• **Description of the task**: Pictures are not part of the copy. Reproduce all the records exactly.

[Opening Material provided section]

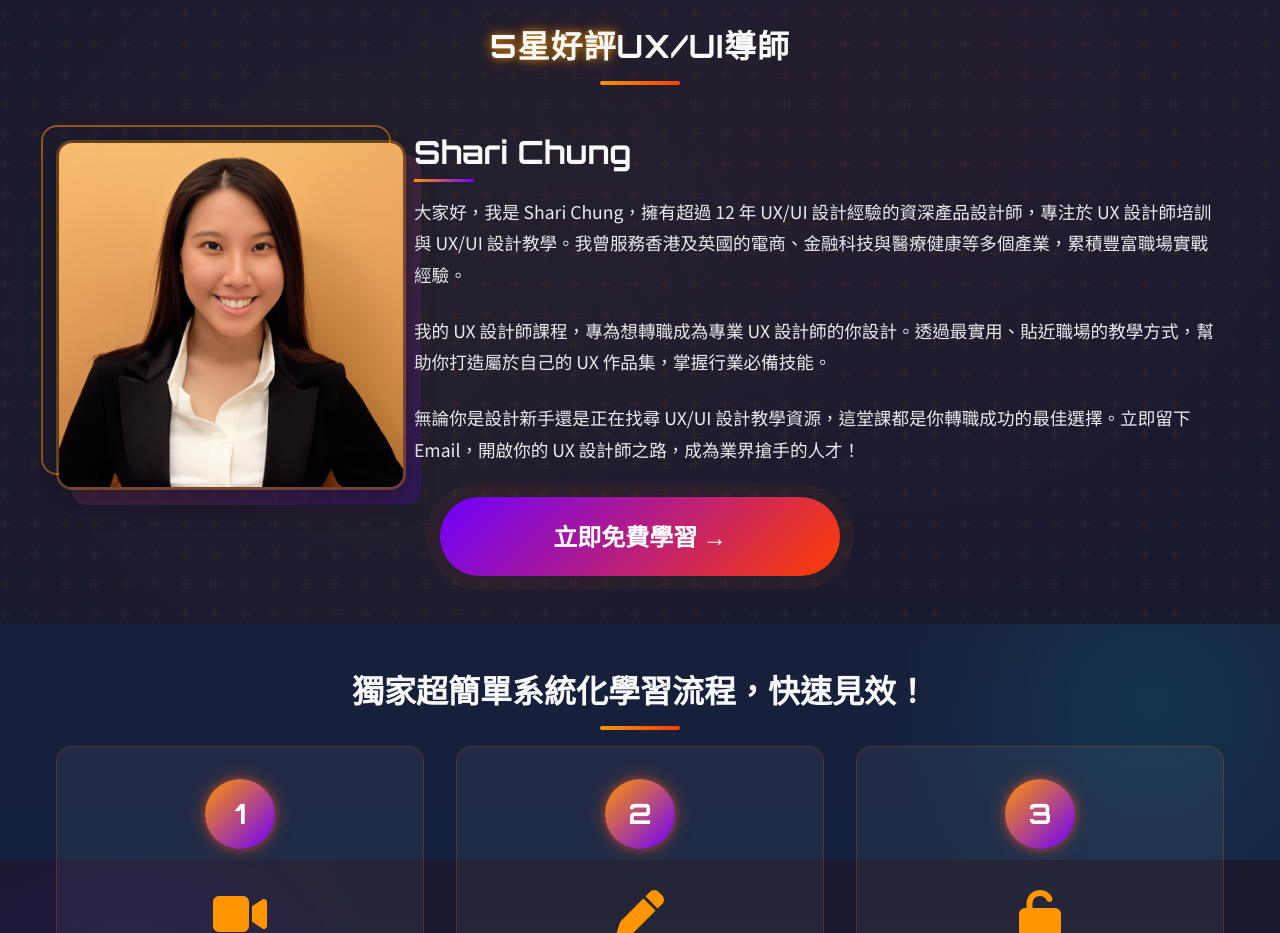
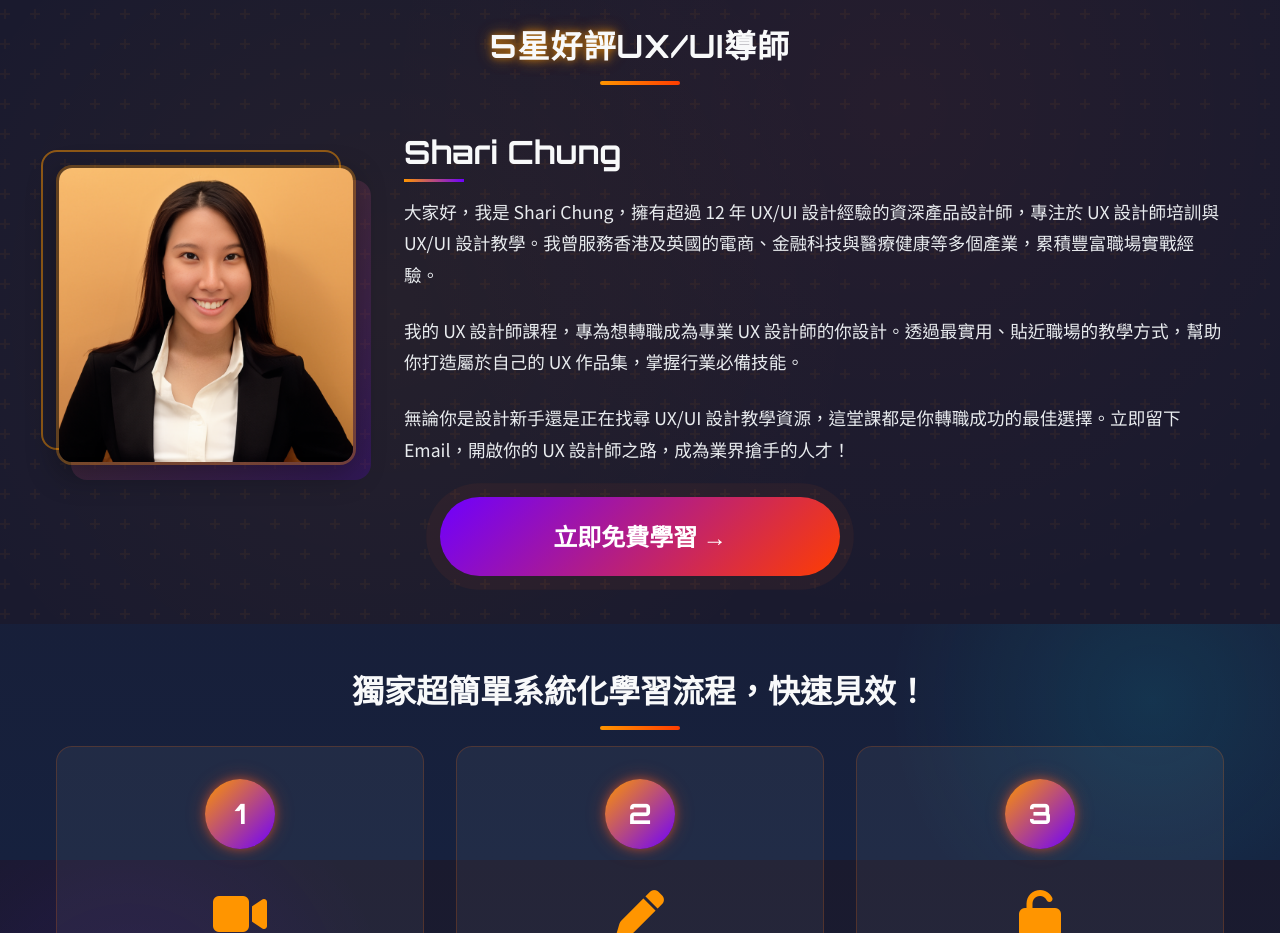
Before and after one commit to sharichung/uxshari, a plain HTML site: page index.html in a window 1280 px wide. Shown: the part 1540-2473 px from the top of the page. Drawn offline with nearby package versions, Linux system fonts and the light colour scheme; animation ran at ten frames a second.

Commit message:
Instructor section CSS

```diff
--- a/style.css
+++ b/style.css
@@ -658,7 +658,7 @@ body {
 .instructor-content {
   display: flex;
   align-items: center;
-  gap: .5rem;
+  gap: 3rem;
   margin-top: 3rem;
   position: relative;
   z-index: 2;
@@ -667,7 +667,7 @@ body {
 .instructor-photo {
   flex: 1 1 200px;
   min-width: 0;
-  max-width: 350px;
+  max-width: 300px;
   position: relative;
 }
 
@@ -746,6 +746,7 @@ body {
   .instructor-content {
     flex-direction: column;
     text-align: center;
+    gap: .5rem;
   }
 
   .instructor-photo {
```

[Closing Material provided section]

• **Response to this exercise**:
Before and after one commit to sharichung/uxshari, a plain HTML site: page index.html in a window 1280 px wide. Shown: the part 1540-2473 px from the top of the page. Drawn offline with nearby package versions, Linux system fonts and the light colour scheme; animation ran at ten frames a second.

Commit message:
Instructor section CSS

```diff
--- a/style.css
+++ b/style.css
@@ -658,7 +658,7 @@ body {
 .instructor-content {
   display: flex;
   align-items: center;
-  gap: .5rem;
+  gap: 3rem;
   margin-top: 3rem;
   position: relative;
   z-index: 2;
@@ -667,7 +667,7 @@ body {
 .instructor-photo {
   flex: 1 1 200px;
   min-width: 0;
-  max-width: 350px;
+  max-width: 300px;
   position: relative;
 }
 
@@ -746,6 +746,7 @@ body {
   .instructor-content {
     flex-direction: column;
     text-align: center;
+    gap: .5rem;
   }
 
   .instructor-photo {
```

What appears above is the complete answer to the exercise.